* REQUIREMENT *
Images in the entries are to be skipped, and everything else is to be written out exactly.

* THE DATA *
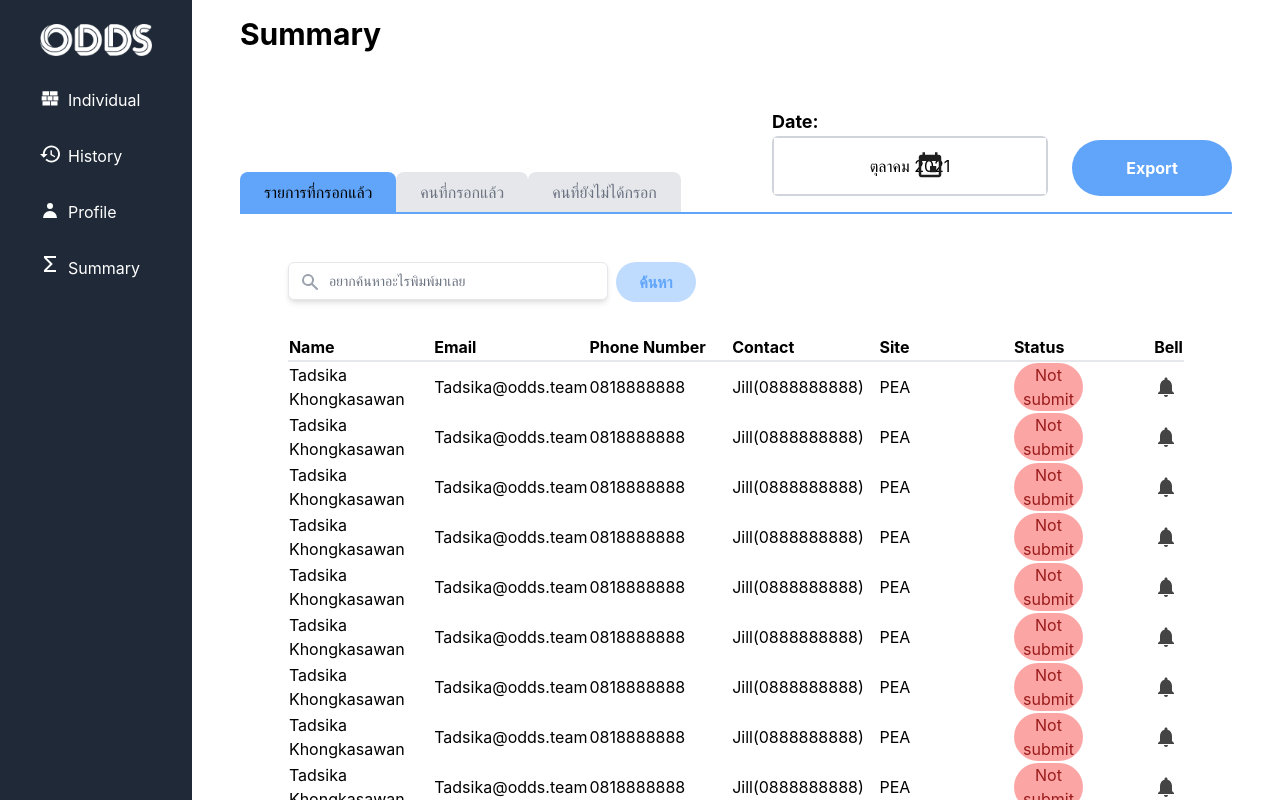
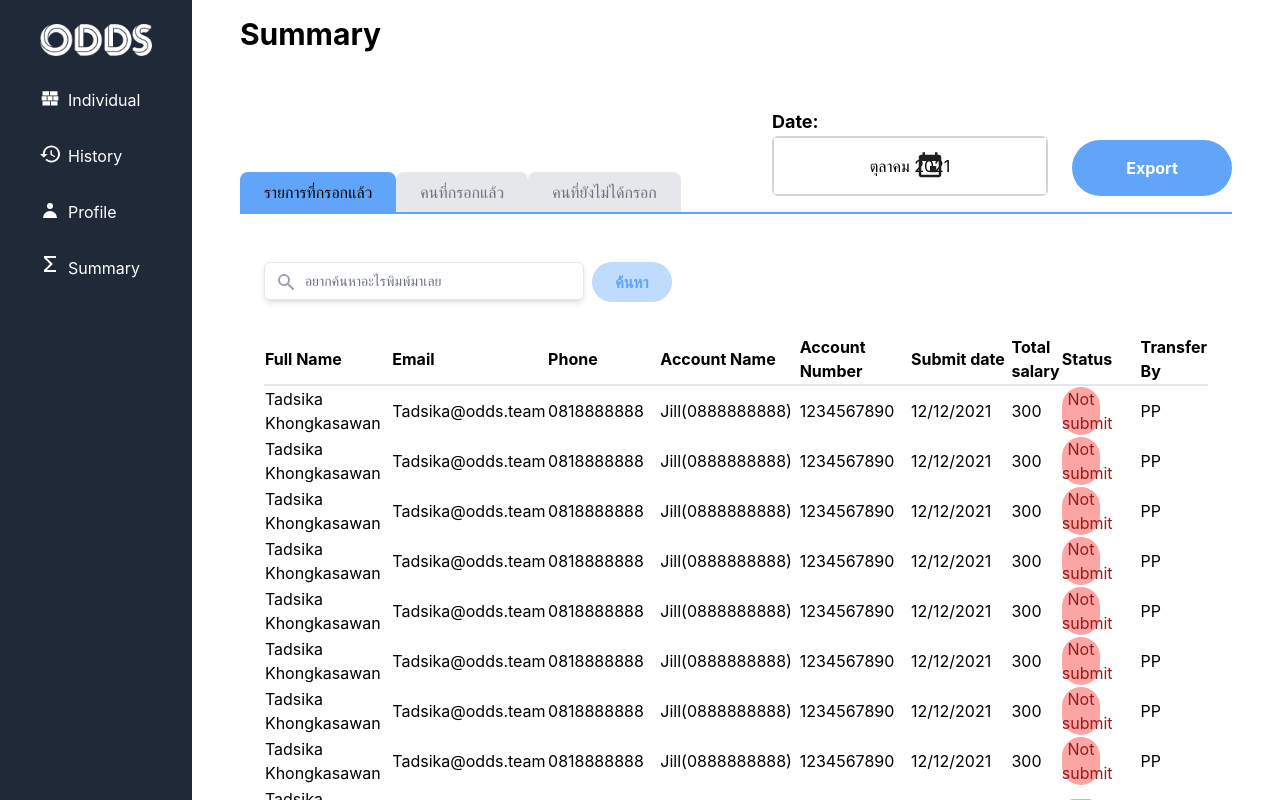
Before and after one commit to Fahlalla/workingrecord-fe, a React (Create React App) app: page /summary in a window 1280 px wide. Shown: the top 800 px of the page. Built offline with nearby package versions, Linux system fonts and the light colour scheme.

Commit message:
Create summary table

```diff
--- a/src/Component/Summary.js
+++ b/src/Component/Summary.js
@@ -1,13 +1,8 @@
 import Menubar from "./Menubar";
 import styled from "styled-components";
-import Table from "./Table";
-import Button from "./button";
 import Search from "./search";
 import DatePickers from "./DatePicker";
-
-const ContainerTabMenu = styled.div.attrs({
-  // className: "flex border-b-2 border-gray-200 justify-between"
-})``;
+import SummaryTable from "./SummaryTable";
 
 const Summary = () => {
   return (
@@ -49,12 +44,12 @@ const Summary = () => {
         </div>
         <div className="border-b-2 border-blue-400"></div>
 
-        <div className="flex flex-col w-full pt-4 px-12">
+        <div className="flex flex-col w-full pt-4 px-6">
           <div className="mt-8">
             <Search />
           </div>
-          <div className="mt-8">
-            <Table />
+          <div className="mt-8 overflow-scroll">
+            <SummaryTable />
           </div>
         </div>
         <div className="flex justify-center ">
--- /dev/null
+++ b/src/Component/SummaryTable.js
@@ -0,0 +1,171 @@
+const SummaryTable = () => {
+    const NotSubmitted = () => {
+      return (
+        <div className="text-center bg-red-300 text-red-800 w-1/2 rounded-full">
+          Not submit
+        </div>
+      );
+    };
+    const Submitted = () => {
+      return (
+        <div className="text-center bg-green-300 text-green-800 w-1/2 rounded-full">
+          Submitted
+        </div>
+      );
+    };
+
+    const tableData = [
+      {
+        name: "Tadsika Khongkasawan",
+        email: "Tadsika@odds.team",
+        phone: "0818888888",
+        accountName: "Jill(0888888888)",
+        accountNumber: "1234567890",
+        submitDate: "12/12/2021",
+        totalSalary: "300",
+        status: false,
+        transferBy: "PP",
+      },
+      {
+        name: "Tadsika Khongkasawan",
+        email: "Tadsika@odds.team",
+        phone: "0818888888",
+        accountName: "Jill(0888888888)",
+        accountNumber: "1234567890",
+        submitDate: "12/12/2021",
+        totalSalary: "300",
+        status: false,
+        transferBy: "PP",
+      },
+      {
+        name: "Tadsika Khongkasawan",
+        email: "Tadsika@odds.team",
+        phone: "0818888888",
+        accountName: "Jill(0888888888)",
+        accountNumber: "1234567890",
+        submitDate: "12/12/2021",
+        totalSalary: "300",
+        status: false,
+        transferBy: "PP",
+      },
+      {
+        name: "Tadsika Khongkasawan",
+        email: "Tadsika@odds.team",
+        phone: "0818888888",
+        accountName: "Jill(0888888888)",
+        accountNumber: "1234567890",
+        submitDate: "12/12/2021",
+        totalSalary: "300",
+        status: false,
+        transferBy: "PP",
+      },
+      {
+        name: "Tadsika Khongkasawan",
+        email: "Tadsika@odds.team",
+        phone: "0818888888",
+        accountName: "Jill(0888888888)",
+        accountNumber: "1234567890",
+        submitDate: "12/12/2021",
+        totalSalary: "300",
+        status: false,
+        transferBy: "PP",
+      },
+      {
+        name: "Tadsika Khongkasawan",
+        email: "Tadsika@odds.team",
+        phone: "0818888888",
+        accountName: "Jill(0888888888)",
+        accountNumber: "1234567890",
+        submitDate: "12/12/2021",
+        totalSalary: "300",
+        status: false,
+        transferBy: "PP",
+      },
+      {
+        name: "Tadsika Khongkasawan",
+        email: "Tadsika@odds.team",
+        phone: "0818888888",
+        accountName: "Jill(0888888888)",
+        accountNumber: "1234567890",
+        submitDate: "12/12/2021",
+        totalSalary: "300",
+        status: false,
+        transferBy: "PP",
+      },
+      {
+        name: "Tadsika Khongkasawan",
+        email: "Tadsika@odds.team",
+        phone: "0818888888",
+        accountName: "Jill(0888888888)",
+        accountNumber: "1234567890",
+        submitDate: "12/12/2021",
+        totalSalary: "300",
+        status: false,
+        transferBy: "PP",
+      },
+      {
+        name: "Tadsika Khongkasawan",
+        email: "Tadsika@odds.team",
+        phone: "0818888888",
+        accountName: "Jill(0888888888)",
+        accountNumber: "1234567890",
+        submitDate: "12/12/2021",
+        totalSalary: "300",
+        status: true,
+        transferBy: "PP",
+      },
+      {
+        name: "Tadsika Khongkasawan",
+        email: "Tadsika@odds.team",
+        phone: "0818888888",
+        accountName: "Jill(0888888888)",
+        accountNumber: "1234567890",
+        submitDate: "12/12/2021",
+        totalSalary: "300",
+        status: true,
+        transferBy: "PP",
+      },
+    ];
+    return (
+      <table className="text-left">
+        <thead className="border-b-2 mb-2">
+          <tr>
+            <th className="w-2/12">Full Name</th>
+            <th className="w-2/12">Email</th>
+            <th className="w-2/12">Phone</th>
+            <th className="w-2/12">Account Name</th>
+            <th className="w-2/12">Account Number</th>
+            <th className="w-2/12">Submit date</th>
+            <th className="w-2/12">Total salary</th>
+            <th className="w-2/12">Status</th>
+            <th className="w-2/12">Transfer By</th>
+          </tr>
+        </thead>
+        <tbody>
+          {tableData.map((data) => {
+            return (
+              <tr className="h-10">
+                <td>{data.name}</td>
+                <td>{data.email}</td>
+                <td>{data.phone}</td>
+                <td>{data.accountName}</td>
+                <td>{data.accountNumber}</td>
+                <td>{data.submitDate}</td>
+                <td>{data.totalSalary}</td>
+                {data.status ? (
+                  <td>
+                    <Submitted />
+                  </td>
+                ) : (
+                  <td>
+                    <NotSubmitted />
+                  </td>
+                )}                <td>{data.transferBy}</td>
+              </tr>
+            );
+          })}
+        </tbody>
+      </table>
+    );
+  };
+  export default SummaryTable;
```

* TASK SOLUTION *
Before and after one commit to Fahlalla/workingrecord-fe, a React (Create React App) app: page /summary in a window 1280 px wide. Shown: the top 800 px of the page. Built offline with nearby package versions, Linux system fonts and the light colour scheme.

Commit message:
Create summary table

```diff
--- a/src/Component/Summary.js
+++ b/src/Component/Summary.js
@@ -1,13 +1,8 @@
 import Menubar from "./Menubar";
 import styled from "styled-components";
-import Table from "./Table";
-import Button from "./button";
 import Search from "./search";
 import DatePickers from "./DatePicker";
-
-const ContainerTabMenu = styled.div.attrs({
-  // className: "flex border-b-2 border-gray-200 justify-between"
-})``;
+import SummaryTable from "./SummaryTable";
 
 const Summary = () => {
   return (
@@ -49,12 +44,12 @@ const Summary = () => {
         </div>
         <div className="border-b-2 border-blue-400"></div>
 
-        <div className="flex flex-col w-full pt-4 px-12">
+        <div className="flex flex-col w-full pt-4 px-6">
           <div className="mt-8">
             <Search />
           </div>
-          <div className="mt-8">
-            <Table />
+          <div className="mt-8 overflow-scroll">
+            <SummaryTable />
           </div>
         </div>
         <div className="flex justify-center ">
--- /dev/null
+++ b/src/Component/SummaryTable.js
@@ -0,0 +1,171 @@
+const SummaryTable = () => {
+    const NotSubmitted = () => {
+      return (
+        <div className="text-center bg-red-300 text-red-800 w-1/2 rounded-full">
+          Not submit
+        </div>
+      );
+    };
+    const Submitted = () => {
+      return (
+        <div className="text-center bg-green-300 text-green-800 w-1/2 rounded-full">
+          Submitted
+        </div>
+      );
+    };
+
+    const tableData = [
+      {
+        name: "Tadsika Khongkasawan",
+        email: "Tadsika@odds.team",
+        phone: "0818888888",
+        accountName: "Jill(0888888888)",
+        accountNumber: "1234567890",
+        submitDate: "12/12/2021",
+        totalSalary: "300",
+        status: false,
+        transferBy: "PP",
+      },
+      {
+        name: "Tadsika Khongkasawan",
+        email: "Tadsika@odds.team",
+        phone: "0818888888",
+        accountName: "Jill(0888888888)",
+        accountNumber: "1234567890",
+        submitDate: "12/12/2021",
+        totalSalary: "300",
+        status: false,
+        transferBy: "PP",
+      },
+      {
+        name: "Tadsika Khongkasawan",
+        email: "Tadsika@odds.team",
+        phone: "0818888888",
+        accountName: "Jill(0888888888)",
+        accountNumber: "1234567890",
+        submitDate: "12/12/2021",
+        totalSalary: "300",
+        status: false,
+        transferBy: "PP",
+      },
+      {
+        name: "Tadsika Khongkasawan",
+        email: "Tadsika@odds.team",
+        phone: "0818888888",
+        accountName: "Jill(0888888888)",
+        accountNumber: "1234567890",
+        submitDate: "12/12/2021",
+        totalSalary: "300",
+        status: false,
+        transferBy: "PP",
+      },
+      {
+        name: "Tadsika Khongkasawan",
+        email: "Tadsika@odds.team",
+        phone: "0818888888",
+        accountName: "Jill(0888888888)",
+        accountNumber: "1234567890",
+        submitDate: "12/12/2021",
+        totalSalary: "300",
+        status: false,
+        transferBy: "PP",
+      },
+      {
+        name: "Tadsika Khongkasawan",
+        email: "Tadsika@odds.team",
+        phone: "0818888888",
+        accountName: "Jill(0888888888)",
+        accountNumber: "1234567890",
+        submitDate: "12/12/2021",
+        totalSalary: "300",
+        status: false,
+        transferBy: "PP",
+      },
+      {
+        name: "Tadsika Khongkasawan",
+        email: "Tadsika@odds.team",
+        phone: "0818888888",
+        accountName: "Jill(0888888888)",
+        accountNumber: "1234567890",
+        submitDate: "12/12/2021",
+        totalSalary: "300",
+        status: false,
+        transferBy: "PP",
+      },
+      {
+        name: "Tadsika Khongkasawan",
+        email: "Tadsika@odds.team",
+        phone: "0818888888",
+        accountName: "Jill(0888888888)",
+        accountNumber: "1234567890",
+        submitDate: "12/12/2021",
+        totalSalary: "300",
+        status: false,
+        transferBy: "PP",
+      },
+      {
+        name: "Tadsika Khongkasawan",
+        email: "Tadsika@odds.team",
+        phone: "0818888888",
+        accountName: "Jill(0888888888)",
+        accountNumber: "1234567890",
+        submitDate: "12/12/2021",
+        totalSalary: "300",
+        status: true,
+        transferBy: "PP",
+      },
+      {
+        name: "Tadsika Khongkasawan",
+        email: "Tadsika@odds.team",
+        phone: "0818888888",
+        accountName: "Jill(0888888888)",
+        accountNumber: "1234567890",
+        submitDate: "12/12/2021",
+        totalSalary: "300",
+        status: true,
+        transferBy: "PP",
+      },
+    ];
+    return (
+      <table className="text-left">
+        <thead className="border-b-2 mb-2">
+          <tr>
+            <th className="w-2/12">Full Name</th>
+            <th className="w-2/12">Email</th>
+            <th className="w-2/12">Phone</th>
+            <th className="w-2/12">Account Name</th>
+            <th className="w-2/12">Account Number</th>
+            <th className="w-2/12">Submit date</th>
+            <th className="w-2/12">Total salary</th>
+            <th className="w-2/12">Status</th>
+            <th className="w-2/12">Transfer By</th>
+          </tr>
+        </thead>
+        <tbody>
+          {tableData.map((data) => {
+            return (
+              <tr className="h-10">
+                <td>{data.name}</td>
+                <td>{data.email}</td>
+                <td>{data.phone}</td>
+                <td>{data.accountName}</td>
+                <td>{data.accountNumber}</td>
+                <td>{data.submitDate}</td>
+                <td>{data.totalSalary}</td>
+                {data.status ? (
+                  <td>
+                    <Submitted />
+                  </td>
+                ) : (
+                  <td>
+                    <NotSubmitted />
+                  </td>
+                )}                <td>{data.transferBy}</td>
+              </tr>
+            );
+          })}
+        </tbody>
+      </table>
+    );
+  };
+  export default SummaryTable;
```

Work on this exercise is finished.